## Your instructions
Count how many lines of the listing contain "Link", then give that number and nothing more.

## Material provided
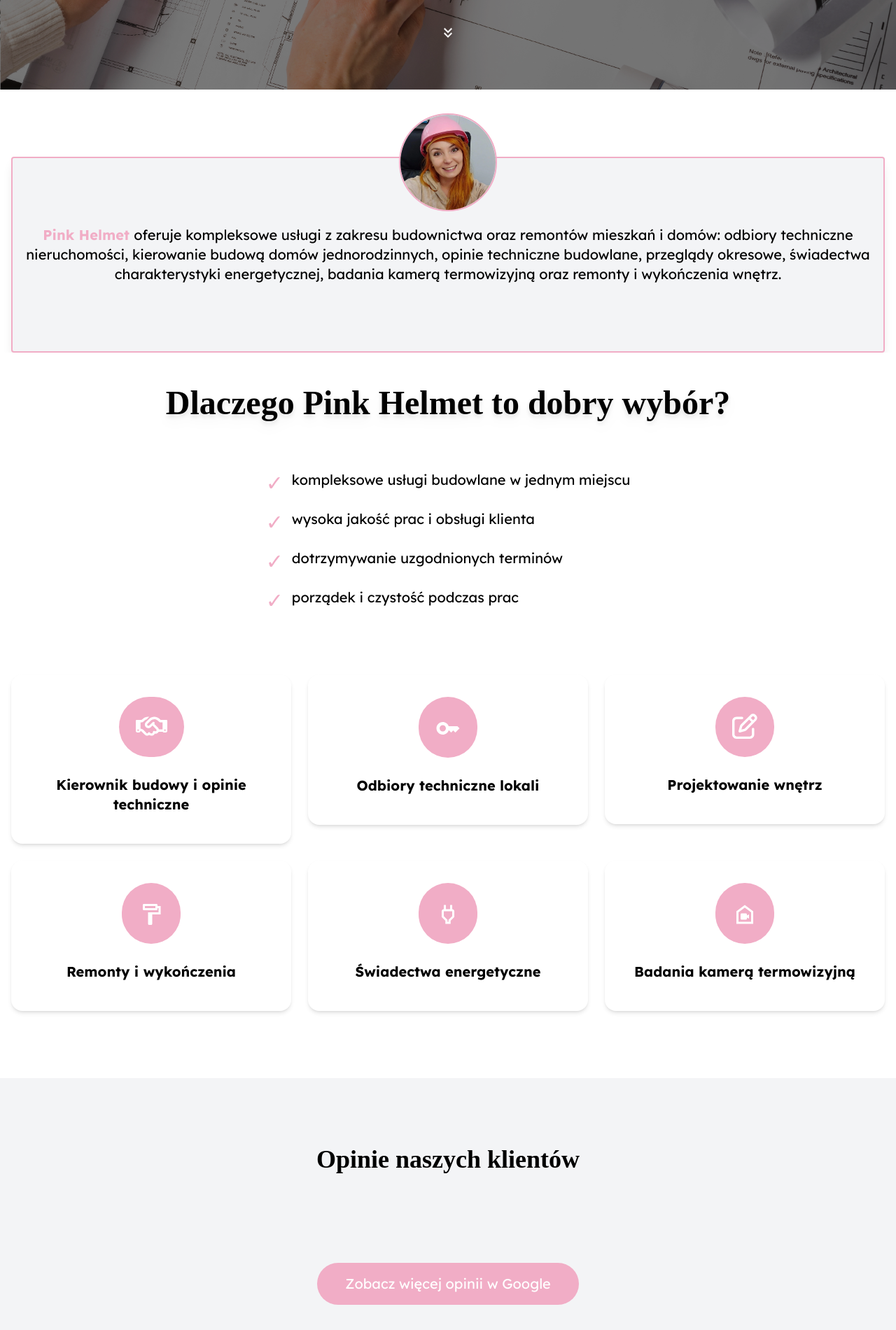
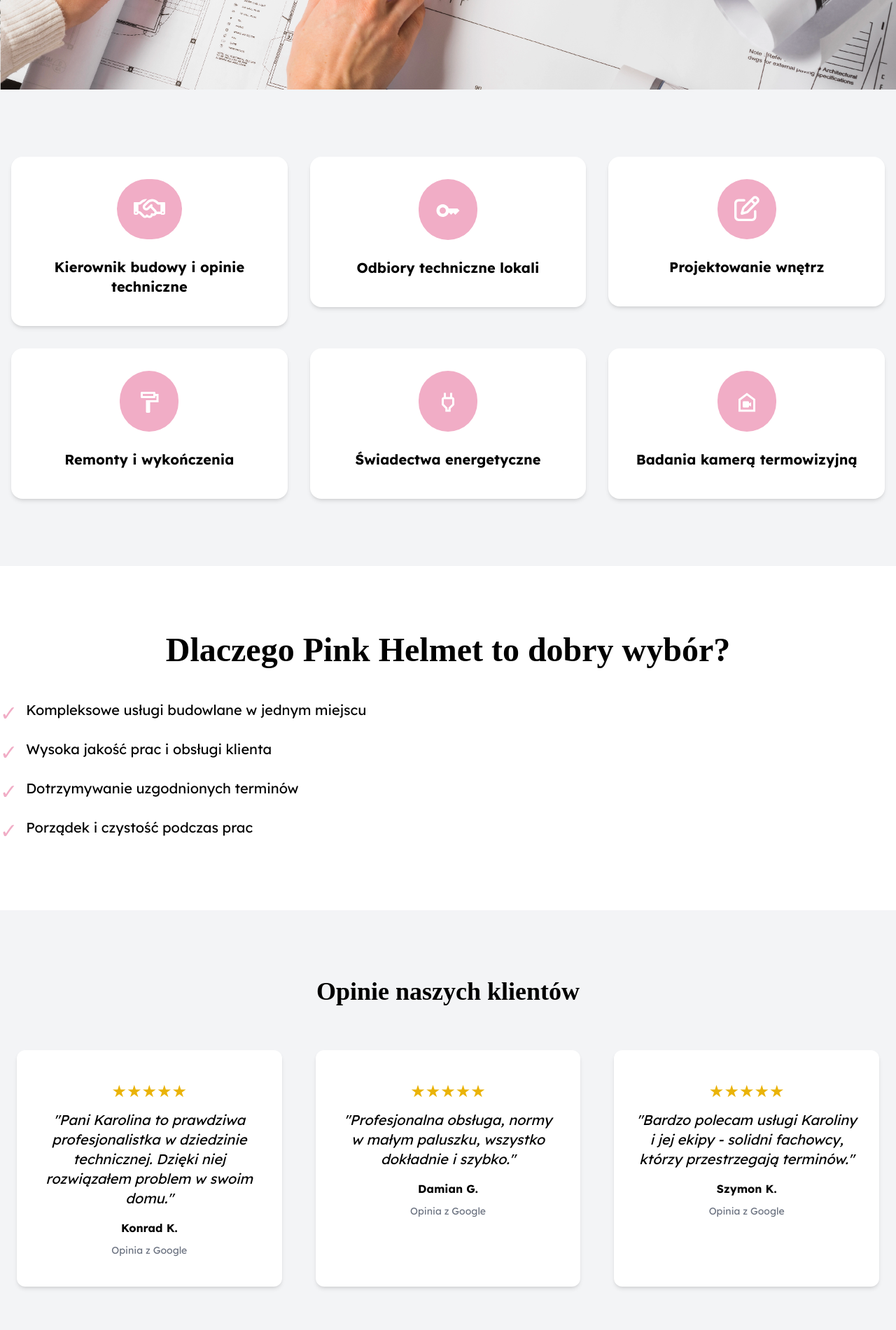
Before and after one commit to PinkHelmet/pink, a Next.js app: page / in a window 1280 px wide. Shown: the part 720-2621 px from the top of the page at 70% size. Built offline with nearby package versions, Linux system fonts and the light colour scheme; a web font is replaced by a local one.

Commit message:
Update index.js

```diff
--- a/pages/index.js
+++ b/pages/index.js
@@ -1,13 +1,11 @@
 import { useRef } from "react";
-import { motion, useScroll, useInView } from "framer-motion";
+import { motion, useInView } from "framer-motion";
 
 import siteMetadata from "../data/siteMetadata";
 import Link from "next/link";
-import Image from "next/image";
 
 import {
   CameraIndoorOutlined,
-  KeyboardDoubleArrowDown,
   Key,
   FormatPaintOutlined,
   PowerOutlined,
@@ -15,92 +13,77 @@ import {
 
 import HeadSeo from "../components/Head";
 import { FontAwesomeIcon } from "@fortawesome/react-fontawesome";
-
-import face from "../public/face.webp";
-
-import {
-  faHandshake,
-  faPenToSquare,
-} from "@fortawesome/free-regular-svg-icons";
+import { faHandshake, faPenToSquare } from "@fortawesome/free-regular-svg-icons";
 
 export default function Home() {
-  const ref = useRef(null);
   const refSecond = useRef(null);
   const refThird = useRef(null);
 
-  const isInView = useInView(ref, { once: true });
   const isInViewSecond = useInView(refSecond, { once: true });
   const isInViewThird = useInView(refThird, { once: true });
 
   const { titleHome } = siteMetadata;
 
-  let { scrollYProgress } = useScroll({
-    target: ref,
-    offset: ["0 0.5", "end end"],
-  });
-
-  let y;
-  let opacity;
-
   return (
     <>
       <HeadSeo
         title={titleHome}
-        description="Kompleksowe usługi budowlane: odbiory techniczne mieszkań, kierownik budowy, świadectwa energetyczne, badania kamerą termowizyjną, remonty i wykończenia wnętrz."
+        description="Kompleksowe usługi budowlane: odbiory techniczne mieszkań, kierownik budowy, świadectwa energetyczne, badania kamerą termowizyjną, remonty i wykończenia."
       />
 
-      <motion.div
-        initial={{ y: 25, opacity: 0 }}
-        animate={{ y: 0, opacity: 1 }}
-        transition={{ duration: 0.75, delay: 0.2 }}
-        className="bg-fixed bg-blend-overlay bg-no-repeat bg-mobile_hero_bg md:bg-hero_bg bg-cover bg-center h-[90vh] shadow-lg"
-      >
-        <div className="w-full h-full flex relative justify-center items-center backdrop-brightness-50">
-          <div className="flex flex-col h-[10vh] justify-between items-center">
-            <h1 className="text-center text-white font-extrabold text-4xl md:text-5xl my-6 drop-shadow-lg leading-snug">
+      {/* Hero */}
+      <section className="bg-fixed bg-blend-overlay bg-no-repeat bg-mobile_hero_bg md:bg-hero_bg bg-cover bg-center h-[90vh] shadow-lg flex items-center justify-center">
+        <div className="text-center text-white backdrop-brightness-50 p-6">
+          <h1 className="text-4xl md:text-5xl font-extrabold leading-snug drop-shadow-lg mb-6">
             Odbiory techniczne mieszkań i domów od deweloperów, remonty i wykończenia wnętrz - Pink Helmet Piaseczno
           </h1>
-
-            <button className="bg-blue-700 hover:bg-blue-800 text-white drop-shadow-lg font-bold py-3 px-8 duration-100 rounded-full text-lg md:text-xl">
+          <button className="bg-blue-700 hover:bg-blue-800 text-white font-bold py-3 px-8 rounded-full text-lg md:text-xl drop-shadow-lg">
             <Link href="/offer">Tutaj!</Link>
           </button>
         </div>
+      </section>
 
-          <div className="absolute text-white text-7xl md:text-8xl bottom-16 bounce">
-            <KeyboardDoubleArrowDown />
-          </div>
-        </div>
-      </motion.div>
-
-      {/* O firmie */}
-      <section className="overflow-hidden bg-white">
-        <div
-          ref={ref}
+      {/* Usługi */}
+      <section
+        ref={refThird}
         style={{
-            transform: isInView ? "none" : "translateX(-200px)",
-            opacity: isInView ? 1 : 0,
+          transform: isInViewThird ? "none" : "translateY(50px)",
+          opacity: isInViewThird ? 1 : 0,
           transition: "all 0.9s cubic-bezier(0.17, 0.55, 0.55, 1) 0.5s",
         }}
-          className="container mx-auto w-full mt-24"
+        className="py-24 bg-gray-100"
       >
-          <div className="border-2 border-pink-rose rounded mx-4 bg-gray-100 relative shadow-lg">
-            <Image
-              src={face}
-              alt="Pink Helmet owner"
-              width={140}
-              height={140}
-              className="absolute -top-16 left-1/2 transform -translate-x-1/2 rounded-full border-2 border-pink-rose"
+        <div className="container mx-auto grid grid-cols-2 md:grid-cols-3 gap-8 px-4">
+          <ServiceCard
+            href="offer/kierownik-budowy-/-opinie-techniczne"
+            icon={<FontAwesomeIcon icon={faHandshake} style={{ fontSize: 36 }} />}
+            title="Kierownik budowy i opinie techniczne"
           />
-
-            <p className="my-24 mx-4 text-center leading-8 text-lg md:text-xl">
-              <span className="font-bold text-pink-rose">Pink Helmet </span>
-              oferuje kompleksowe usługi z zakresu budownictwa oraz remontów
-              mieszkań i domów: odbiory techniczne nieruchomości, kierowanie
-              budową domów jednorodzinnych, opinie techniczne budowlane,
-              przeglądy okresowe, świadectwa charakterystyki energetycznej,
-              badania kamerą termowizyjną oraz remonty i wykończenia wnętrz.
-            </p>
-          </div>
+          <ServiceCard
+            href="offer/odbiory-techniczne-lokali"
+            icon={<Key style={{ fontSize: 36 }} />}
+            title="Odbiory techniczne lokali"
+          />
+          <ServiceCard
+            href="offer/projektowanie-wnetrz"
+            icon={<FontAwesomeIcon icon={faPenToSquare} style={{ fontSize: 36 }} />}
+            title="Projektowanie wnętrz"
+          />
+          <ServiceCard
+            href="offer/remonty-i-wykonczenia"
+            icon={<FormatPaintOutlined style={{ fontSize: 36 }} />}
+            title="Remonty i wykończenia"
+          />
+          <ServiceCard
+            href="offer/swiadectwa-charakterystyki-energetycznej"
+            icon={<PowerOutlined style={{ fontSize: 36 }} />}
+            title="Świadectwa energetyczne"
+          />
+          <ServiceCard
+            href="offer/badania-kamera-termowizyjna"
+            icon={<CameraIndoorOutlined style={{ fontSize: 36 }} />}
+            title="Badania kamerą termowizyjną"
+          />
         </div>
       </section>
 
@@ -108,97 +91,53 @@ export default function Home() {
       <section
         ref={refSecond}
         style={{
-          transform: isInViewSecond ? "none" : "translateX(-200px)",
+          transform: isInViewSecond ? "none" : "translateY(50px)",
           opacity: isInViewSecond ? 1 : 0,
           transition: "all 0.9s cubic-bezier(0.17, 0.55, 0.55, 1) 0.5s",
         }}
-        className="overflow-hidden"
+        className="py-24 bg-white"
       >
-        <motion.div className="container mx-auto flex flex-col items-center w-full py-12">
-
-          <motion.h1 className="text-4xl md:text-5xl text-center font-bold drop-shadow-lg mb-8">
-            Dlaczego Pink Helmet to dobry wybór?
-          </motion.h1>
-
-          <motion.ul className="font-normal text-lg md:text-xl p-10 space-y-5">
-            <li className="flex items-start">
-              <span className="text-pink-rose mr-3 text-3xl">✓</span>
-              kompleksowe usługi budowlane w jednym miejscu
-            </li>
-            <li className="flex items-start">
-              <span className="text-pink-rose mr-3 text-3xl">✓</span>
-              wysoka jakość prac i obsługi klienta
-            </li>
-            <li className="flex items-start">
-              <span className="text-pink-rose mr-3 text-3xl">✓</span>
-              dotrzymywanie uzgodnionych terminów
-            </li>
-            <li className="flex items-start">
-              <span className="text-pink-rose mr-3 text-3xl">✓</span>
-              porządek i czystość podczas prac
-            </li>
-          </motion.ul>
-
-          {/* Usługi */}
-          <motion.div
-            ref={refThird}
-            style={{
-              transform: isInViewThird ? "none" : "translateX(-200px)",
-              opacity: isInViewThird ? 1 : 0,
-              transition: "all 0.9s cubic-bezier(0.17, 0.55, 0.55, 1) 0.5s",
-            }}
-            className="grid grid-cols-2 md:grid-cols-3 gap-6 my-12 w-full px-4"
-          >
-            <ServiceCard
-              href="offer/kierownik-budowy-/-opinie-techniczne"
-              icon={<FontAwesomeIcon icon={faHandshake} style={{ fontSize: 36 }} />}
-              title="Kierownik budowy i opinie techniczne"
-            />
-
-            <ServiceCard
-              href="offer/odbiory-techniczne-lokali"
-              icon={<Key style={{ fontSize: 36 }} />}
-              title="Odbiory techniczne lokali"
-            />
-
-            <ServiceCard
-              href="offer/projektowanie-wnetrz"
-              icon={<FontAwesomeIcon icon={faPenToSquare} style={{ fontSize: 36 }} />}
-              title="Projektowanie wnętrz"
-            />
-
-            <ServiceCard
-              href="offer/remonty-i-wykonczenia"
-              icon={<FormatPaintOutlined style={{ fontSize: 36 }} />}
-              title="Remonty i wykończenia"
-            />
-
-            <ServiceCard
-              href="offer/swiadectwa-charakterystyki-energetycznej"
-              icon={<PowerOutlined style={{ fontSize: 36 }} />}
-              title="Świadectwa energetyczne"
-            />
-
-            <ServiceCard
-              href="offer/badania-kamera-termowizyjna"
-              icon={<CameraIndoorOutlined style={{ fontSize: 36 }} />}
-              title="Badania kamerą termowizyjną"
-            />
-          </motion.div>
-        </motion.div>
+        <div className="container mx-auto text-center">
+          <h2 className="text-4xl md:text-5xl font-bold mb-12">Dlaczego Pink Helmet to dobry wybór?</h2>
+          <ul className="text-lg md:text-xl space-y-5">
+            <li className="flex items-start"><span className="text-pink-rose mr-3 text-3xl">✓</span>Kompleksowe usługi budowlane w jednym miejscu</li>
+            <li className="flex items-start"><span className="text-pink-rose mr-3 text-3xl">✓</span>Wysoka jakość prac i obsługi klienta</li>
+            <li className="flex items-start"><span className="text-pink-rose mr-3 text-3xl">✓</span>Dotrzymywanie uzgodnionych terminów</li>
+            <li className="flex items-start"><span className="text-pink-rose mr-3 text-3xl">✓</span>Porządek i czystość podczas prac</li>
+          </ul>
+        </div>
       </section>
 
       {/* Opinie */}
       <section className="bg-gray-100 py-24">
         <div className="container mx-auto text-center">
-          <h2 className="text-3xl md:text-4xl font-bold mb-16">
-            Opinie naszych klientów
-          </h2>
-
+          <h2 className="text-3xl md:text-4xl font-bold mb-16">Opinie naszych klientów</h2>
           <div className="grid md:grid-cols-3 gap-12 px-6">
-            {/* Tutaj wklejasz swoje opinie */}
+            <div className="bg-white p-8 rounded-xl shadow-md">
+              <p className="text-yellow-500 text-2xl mb-3">★★★★★</p>
+              <p className="italic text-lg md:text-xl">
+                "Pani Karolina to prawdziwa profesjonalistka w dziedzinie technicznej. Dzięki niej rozwiązałem problem w swoim domu."
+              </p>
+              <p className="mt-4 font-semibold">Konrad K.</p>
+              <p className="text-sm text-gray-500">Opinia z Google</p>
             </div>
-
+            <div className="bg-white p-8 rounded-xl shadow-md">
+              <p className="text-yellow-500 text-2xl mb-3">★★★★★</p>
+              <p className="italic text-lg md:text-xl">
+                "Profesjonalna obsługa, normy w małym paluszku, wszystko dokładnie i szybko."
+              </p>
+              <p className="mt-4 font-semibold">Damian G.</p>
+              <p className="text-sm text-gray-500">Opinia z Google</p>
+            </div>
+            <div className="bg-white p-8 rounded-xl shadow-md">
+              <p className="text-yellow-500 text-2xl mb-3">★★★★★</p>
+              <p className="italic text-lg md:text-xl">
+                "Bardzo polecam usługi Karoliny i jej ekipy - solidni fachowcy, którzy przestrzegają terminów."
+              </p>
+              <p className="mt-4 font-semibold">Szymon K.</p>
+              <p className="text-sm text-gray-500">Opinia z Google</p>
+            </div>
+          </div>
           <a
             href="https://g.page/r/"
             target="_blank"
@@ -212,12 +151,24 @@ export default function Home() {
       {/* FAQ */}
       <section className="py-24 bg-white">
         <div className="container mx-auto max-w-4xl px-6">
-          <h2 className="text-3xl md:text-4xl font-bold text-center mb-16">
-            Najczęściej zadawane pytania
-          </h2>
-
+          <h2 className="text-3xl md:text-4xl font-bold text-center mb-16">Najczęściej zadawane pytania</h2>
           <div className="space-y-10 text-lg md:text-xl">
-            {/* Pytania FAQ */}
+            <div>
+              <h3 className="font-semibold text-lg md:text-xl">Ile kosztuje odbiór techniczny mieszkania?</h3>
+              <p className="text-gray-600 mt-2">Cena zależy od wielkości lokalu, zakresu kontroli i lokalizacji.</p>
+            </div>
+            <div>
+              <h3 className="font-semibold text-lg md:text-xl">Czy warto zrobić odbiór mieszkania z inżynierem?</h3>
+              <p className="text-gray-600 mt-2">Doświadczony inżynier wykryje wady i usterki, które trudno zauważyć samodzielnie.</p>
+            </div>
+            <div>
+              <h3 className="font-semibold text-lg md:text-xl">Czy wykonujecie wykończenia wnętrz?</h3>
+              <p className="text-gray-600 mt-2">Tak, wykonujemy pełne wykończenia pod klucz oraz remonty łazienek i kuchni.</p>
+            </div>
+            <div>
+              <h3 className="font-semibold text-lg md:text-xl">Jak długo trwa remont mieszkania?</h3>
+              <p className="text-gray-600 mt-2">Zależy od zakresu prac i wielkości mieszkania. Standardowe wykończenie dwupokojowego mieszkania trwa ok. 4 tygodnie.</p>
+            </div>
           </div>
         </div>
       </section>
@@ -230,9 +181,7 @@ function ServiceCard({ href, icon, title }) {
     <motion.div whileHover={{ scale: 1.05 }}>
       <Link href={href}>
         <div className="flex flex-col items-center text-center p-8 bg-white rounded-2xl shadow-md hover:shadow-xl transition duration-300 cursor-pointer">
-          <div className="bg-pink-rose text-white p-6 rounded-full mb-4 text-3xl">
-            {icon}
-          </div>
+          <div className="bg-pink-rose text-white p-6 rounded-full mb-4 text-3xl">{icon}</div>
           <p className="font-semibold text-lg md:text-xl">{title}</p>
         </div>
       </Link>
```
Lines whose indentation alone changed are shown as unchanged.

## Reply
4